__Task requirements__: Review the material line by line. Identify and copy every line that contains the string "walks".
□ □ □ □
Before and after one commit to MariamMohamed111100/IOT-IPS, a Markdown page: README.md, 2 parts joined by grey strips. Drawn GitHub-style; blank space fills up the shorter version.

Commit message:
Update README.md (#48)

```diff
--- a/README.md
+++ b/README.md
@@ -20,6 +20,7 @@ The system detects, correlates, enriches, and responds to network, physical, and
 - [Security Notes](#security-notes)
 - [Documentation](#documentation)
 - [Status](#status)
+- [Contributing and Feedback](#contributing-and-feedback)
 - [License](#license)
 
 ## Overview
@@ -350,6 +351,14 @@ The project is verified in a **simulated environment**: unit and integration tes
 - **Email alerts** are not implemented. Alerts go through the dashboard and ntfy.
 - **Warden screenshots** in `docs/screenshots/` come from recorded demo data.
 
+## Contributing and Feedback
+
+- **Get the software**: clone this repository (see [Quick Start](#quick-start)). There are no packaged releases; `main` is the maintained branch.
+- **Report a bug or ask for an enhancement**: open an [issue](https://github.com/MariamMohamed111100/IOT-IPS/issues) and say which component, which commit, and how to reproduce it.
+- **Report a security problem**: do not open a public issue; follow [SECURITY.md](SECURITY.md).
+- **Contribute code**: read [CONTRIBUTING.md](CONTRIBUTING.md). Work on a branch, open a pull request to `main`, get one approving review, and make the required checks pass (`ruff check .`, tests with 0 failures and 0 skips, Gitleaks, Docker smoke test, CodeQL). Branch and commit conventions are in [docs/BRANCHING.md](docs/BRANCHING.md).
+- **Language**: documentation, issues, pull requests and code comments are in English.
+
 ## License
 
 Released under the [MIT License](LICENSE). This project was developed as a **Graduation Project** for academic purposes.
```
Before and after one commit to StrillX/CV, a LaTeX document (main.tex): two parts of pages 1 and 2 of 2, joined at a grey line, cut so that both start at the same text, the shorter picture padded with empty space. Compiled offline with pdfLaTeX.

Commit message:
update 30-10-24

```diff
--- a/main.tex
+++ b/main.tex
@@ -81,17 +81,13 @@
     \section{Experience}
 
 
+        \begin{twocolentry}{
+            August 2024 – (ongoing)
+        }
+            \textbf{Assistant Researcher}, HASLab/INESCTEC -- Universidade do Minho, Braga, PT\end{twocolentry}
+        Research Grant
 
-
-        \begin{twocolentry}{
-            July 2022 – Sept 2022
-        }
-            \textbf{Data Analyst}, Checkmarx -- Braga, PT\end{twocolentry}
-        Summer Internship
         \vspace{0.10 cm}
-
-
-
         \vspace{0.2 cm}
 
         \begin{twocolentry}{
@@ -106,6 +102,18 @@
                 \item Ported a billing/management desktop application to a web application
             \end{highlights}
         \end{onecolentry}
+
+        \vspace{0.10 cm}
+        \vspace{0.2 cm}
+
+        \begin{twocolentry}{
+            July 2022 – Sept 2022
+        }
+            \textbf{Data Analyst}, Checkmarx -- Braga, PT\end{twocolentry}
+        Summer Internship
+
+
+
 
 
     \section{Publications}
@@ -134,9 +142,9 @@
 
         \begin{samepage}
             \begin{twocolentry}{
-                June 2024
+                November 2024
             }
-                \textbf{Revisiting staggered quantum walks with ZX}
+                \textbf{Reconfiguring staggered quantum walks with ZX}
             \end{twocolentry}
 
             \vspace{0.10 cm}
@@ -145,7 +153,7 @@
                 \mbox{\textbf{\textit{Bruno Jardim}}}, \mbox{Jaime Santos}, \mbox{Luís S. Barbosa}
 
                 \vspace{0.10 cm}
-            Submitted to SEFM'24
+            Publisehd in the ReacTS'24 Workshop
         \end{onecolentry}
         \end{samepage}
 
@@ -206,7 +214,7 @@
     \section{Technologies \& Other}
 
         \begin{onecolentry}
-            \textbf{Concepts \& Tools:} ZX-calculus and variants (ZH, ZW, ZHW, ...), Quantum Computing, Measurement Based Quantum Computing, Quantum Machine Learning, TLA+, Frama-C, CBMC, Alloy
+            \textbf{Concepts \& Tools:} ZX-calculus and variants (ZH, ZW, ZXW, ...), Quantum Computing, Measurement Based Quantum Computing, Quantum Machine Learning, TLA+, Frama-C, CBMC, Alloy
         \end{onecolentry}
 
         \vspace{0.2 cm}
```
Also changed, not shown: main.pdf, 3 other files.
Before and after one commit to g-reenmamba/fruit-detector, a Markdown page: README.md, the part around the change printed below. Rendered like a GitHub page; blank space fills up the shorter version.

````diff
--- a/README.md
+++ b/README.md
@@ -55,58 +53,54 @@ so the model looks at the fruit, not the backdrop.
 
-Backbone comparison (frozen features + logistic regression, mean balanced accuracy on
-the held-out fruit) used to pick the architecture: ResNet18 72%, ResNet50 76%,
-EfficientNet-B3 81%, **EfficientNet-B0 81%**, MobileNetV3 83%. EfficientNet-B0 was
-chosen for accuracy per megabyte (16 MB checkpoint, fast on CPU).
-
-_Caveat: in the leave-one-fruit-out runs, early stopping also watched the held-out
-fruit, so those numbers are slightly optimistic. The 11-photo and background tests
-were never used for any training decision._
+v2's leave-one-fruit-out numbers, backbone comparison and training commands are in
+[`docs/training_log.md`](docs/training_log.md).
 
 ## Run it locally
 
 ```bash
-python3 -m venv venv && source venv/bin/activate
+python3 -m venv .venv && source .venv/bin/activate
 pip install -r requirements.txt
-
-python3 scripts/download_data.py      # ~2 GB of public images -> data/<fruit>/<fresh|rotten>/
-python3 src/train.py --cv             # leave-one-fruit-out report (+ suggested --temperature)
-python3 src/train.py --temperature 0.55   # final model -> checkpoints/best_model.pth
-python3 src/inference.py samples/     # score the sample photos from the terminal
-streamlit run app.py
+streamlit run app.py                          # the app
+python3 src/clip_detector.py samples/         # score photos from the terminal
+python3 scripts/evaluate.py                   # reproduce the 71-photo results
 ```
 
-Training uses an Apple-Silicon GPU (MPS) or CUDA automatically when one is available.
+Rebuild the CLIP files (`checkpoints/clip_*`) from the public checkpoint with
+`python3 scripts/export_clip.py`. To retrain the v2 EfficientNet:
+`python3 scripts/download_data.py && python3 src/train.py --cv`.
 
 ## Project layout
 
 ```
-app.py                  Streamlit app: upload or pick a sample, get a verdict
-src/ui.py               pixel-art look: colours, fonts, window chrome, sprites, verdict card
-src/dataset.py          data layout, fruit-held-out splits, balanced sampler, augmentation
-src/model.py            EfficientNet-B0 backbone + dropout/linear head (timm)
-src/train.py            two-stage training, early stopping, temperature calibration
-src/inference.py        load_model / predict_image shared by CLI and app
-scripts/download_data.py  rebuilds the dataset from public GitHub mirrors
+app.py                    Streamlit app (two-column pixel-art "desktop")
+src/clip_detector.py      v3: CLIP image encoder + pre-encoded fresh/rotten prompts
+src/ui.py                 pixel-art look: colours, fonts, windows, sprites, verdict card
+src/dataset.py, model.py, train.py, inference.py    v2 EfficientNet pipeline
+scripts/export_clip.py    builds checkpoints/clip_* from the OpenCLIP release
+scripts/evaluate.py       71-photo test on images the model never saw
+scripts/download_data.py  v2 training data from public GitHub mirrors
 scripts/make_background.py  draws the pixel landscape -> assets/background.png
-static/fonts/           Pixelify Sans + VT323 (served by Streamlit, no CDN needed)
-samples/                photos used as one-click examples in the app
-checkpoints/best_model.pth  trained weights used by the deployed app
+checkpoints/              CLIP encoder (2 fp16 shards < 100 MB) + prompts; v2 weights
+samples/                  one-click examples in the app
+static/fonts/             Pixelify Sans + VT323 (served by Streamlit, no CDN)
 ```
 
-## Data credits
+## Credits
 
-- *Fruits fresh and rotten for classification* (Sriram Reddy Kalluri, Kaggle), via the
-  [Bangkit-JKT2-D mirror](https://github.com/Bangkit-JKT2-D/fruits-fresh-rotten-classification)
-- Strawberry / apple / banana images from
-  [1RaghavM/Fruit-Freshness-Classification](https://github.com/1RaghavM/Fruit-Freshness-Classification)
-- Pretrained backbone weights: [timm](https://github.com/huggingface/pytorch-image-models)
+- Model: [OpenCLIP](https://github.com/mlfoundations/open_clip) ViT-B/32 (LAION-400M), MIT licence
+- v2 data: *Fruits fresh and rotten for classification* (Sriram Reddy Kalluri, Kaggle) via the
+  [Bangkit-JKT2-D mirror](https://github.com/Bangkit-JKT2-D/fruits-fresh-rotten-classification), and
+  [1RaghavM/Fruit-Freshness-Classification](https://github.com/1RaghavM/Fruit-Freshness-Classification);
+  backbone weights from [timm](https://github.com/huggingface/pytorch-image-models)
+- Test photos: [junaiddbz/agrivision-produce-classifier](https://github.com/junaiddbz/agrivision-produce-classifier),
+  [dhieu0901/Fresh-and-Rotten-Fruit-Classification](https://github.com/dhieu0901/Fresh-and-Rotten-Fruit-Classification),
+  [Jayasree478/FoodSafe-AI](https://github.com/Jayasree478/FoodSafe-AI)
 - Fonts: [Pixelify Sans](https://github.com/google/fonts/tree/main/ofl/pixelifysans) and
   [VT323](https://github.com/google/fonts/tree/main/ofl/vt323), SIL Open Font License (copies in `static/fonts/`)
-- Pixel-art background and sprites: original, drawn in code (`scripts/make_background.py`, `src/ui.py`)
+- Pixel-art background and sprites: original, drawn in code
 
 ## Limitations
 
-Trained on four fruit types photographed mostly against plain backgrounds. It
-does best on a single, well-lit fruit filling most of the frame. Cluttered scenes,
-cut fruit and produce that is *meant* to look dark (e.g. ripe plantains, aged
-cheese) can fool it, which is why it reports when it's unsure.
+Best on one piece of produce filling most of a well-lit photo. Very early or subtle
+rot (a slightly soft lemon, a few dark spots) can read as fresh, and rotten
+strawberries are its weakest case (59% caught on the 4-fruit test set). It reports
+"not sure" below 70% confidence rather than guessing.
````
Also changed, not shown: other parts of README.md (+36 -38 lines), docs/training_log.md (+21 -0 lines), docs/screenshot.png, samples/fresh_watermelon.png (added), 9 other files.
□ □ □ □
__Solved exercise__:
-                \textbf{Revisiting staggered quantum walks with ZX}
+                \textbf{Reconfiguring staggered quantum walks with ZX}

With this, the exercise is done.